• [WHAT THIS TASK INVOLVES]: On every line of the listing, check for "default"; copy the lines that have it.

• [PROVIDED RECORDS]:
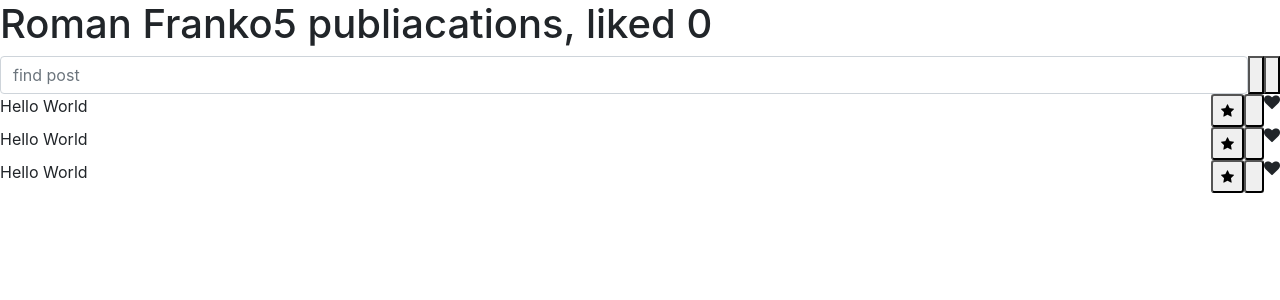
Repository: RomanFPL/Like-twiter
Page: /
An editor plug-in stored every save of this project. The page is shown before and after the next save, followed by the edit.
The browser window is 1280 px wide. The pictures show the whole page.
The project was rebuilt for these pictures with package versions that can differ from the ones it lists, and the page was loaded fresh each time.

Above is the page before, as saved 2021-03-22 23:03:46.

### public/index.html
<!DOCTYPE html>
<html lang="en">
  <head>
    <meta charset="utf-8" />
    <link rel="icon" href="%PUBLIC_URL%/favicon.ico" />
    <link rel="stylesheet" href="https://stackpath.bootstrapcdn.com/bootstrap/4.5.2/css/bootstrap.min.css">
    <link rel="stylesheet" href="https://stackpath.bootstrapcdn.com/font-awesome/4.7.0/css/font-awesome.min.css">
    <meta name="viewport" content="width=device-width, initial-scale=1" />
    <title>React App</title>
  </head>
  <body>
    <noscript>You need to enable JavaScript to run this app.</noscript>
    <div id="root"></div>
  </body>
</html>

### src/index.js
import React from 'react';
import ReactDOM from 'react-dom';
import './index.css';
import App from './components/app/';

ReactDOM.render(
  <React.StrictMode>
    <App />
  </React.StrictMode>,
  document.getElementById('root')
);

// reportWebVitals();

### src/components/app/app.js
import React from 'react';

import AppHeader from '../app-header';
import SearchPanel from '../search-panel';
import PostStatusFilter from '../post-status-filter';
import PostList from '../post-list';

const App = () => {
    return (
    <div className="app">
            <AppHeader/>
            <div className="search-panel d-flex">
                <SearchPanel/>
                <PostStatusFilter/>
            </div>
            <PostList/>
    </div>
    )
}

export default App;

### src/components/app-header/index.js
import AppHeader from './header';
export default AppHeader;

### src/components/search-panel/index.js
import SearchPanel from './search-panel'
export default SearchPanel

### src/components/app-header/header.js
import React from 'react';


const AppHeader = () => {
    return (
        <div className="app-header d-flex">
            <h1>Roman Franko</h1>
            <h1>5 publiacations, liked 0</h1>
        </div>
    )
}

export default AppHeader;

### src/components/search-panel/search-panel.js
import React from 'react';

const SearchPanel = () => {
    return (
        <input
        className="form-control search-input"
        type="text"
        placeholder="find post"
        />
    )
}


export default SearchPanel;

### src/components/post-status-filter/post-status-filter.js
import React from 'react';

const PostStatusFilter = () => {
    return (
        <div className="btn-group">
            <button/>
            <button/>
        </div>
    )
}

export default PostStatusFilter;

### src/components/post-list/post-list.js
import React from 'react';
import PostListItem from '../post-list-item';



const PostList = () => {
    return (
        <ul className="app-list list-group">
            <PostListItem/>
            <PostListItem/>
            <PostListItem/>
        </ul>
    )
}

export default PostList;

### src/components/post-list-item/post-list-item.js
import React from 'react';

const PostListItem = () => {
    return (
        <li className="app-list d-flex justify-content-between">
            <span className="app-list-label">
                Hello World
            </span>
            <div className="d-flex justify-content-center alight-items-center">
                <button className="btn-star btn-sm">
                    <i className="fa fa-star"></i>
                </button>
                <button className="btn-trash-o btn-sm">
                    <i className="fa fa-trash-all"></i>
                </button>
                <i className="fa fa-heart"></i>
            </div>
        </li>
    )
}

export default PostListItem;

Loaded but not shown: src/index.css (common file); src/components/app/index.js (common file); src/components/post-status-filter/index.js (common file); src/components/post-list/index.js (common file); src/components/post-list-item/index.js (common file)

After the next save:
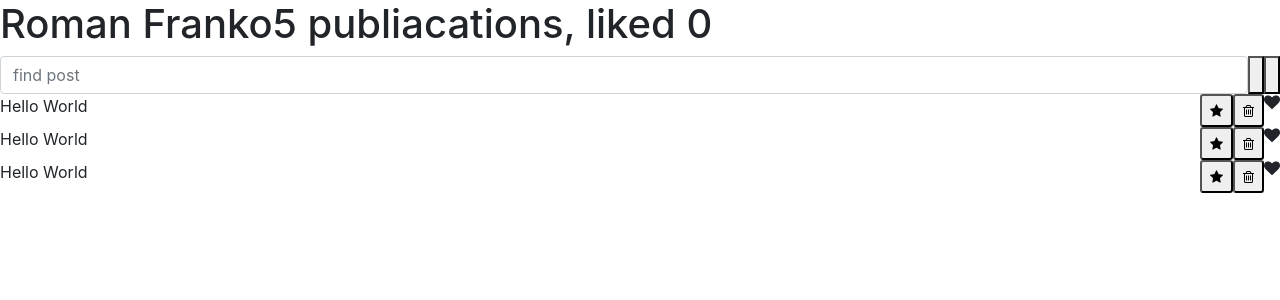
Saved 23 s later.
--- a/src/components/post-list-item/post-list-item.js
+++ b/src/components/post-list-item/post-list-item.js
@@ -10,8 +10,8 @@ const PostListItem = () => {
                 <button className="btn-star btn-sm">
                     <i className="fa fa-star"></i>
                 </button>
-                <button className="btn-trash-o btn-sm">
-                    <i className="fa fa-trash-all"></i>
+                <button className="btn-trash btn-sm">
+                    <i className="fa fa-trash-o"></i>
                 </button>
                 <i className="fa fa-heart"></i>
             </div>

• [ANSWER TO THE PROBLEM]:
export default App;
export default AppHeader;
export default SearchPanel
export default AppHeader;
export default SearchPanel;
export default PostStatusFilter;
export default PostList;
export default PostListItem;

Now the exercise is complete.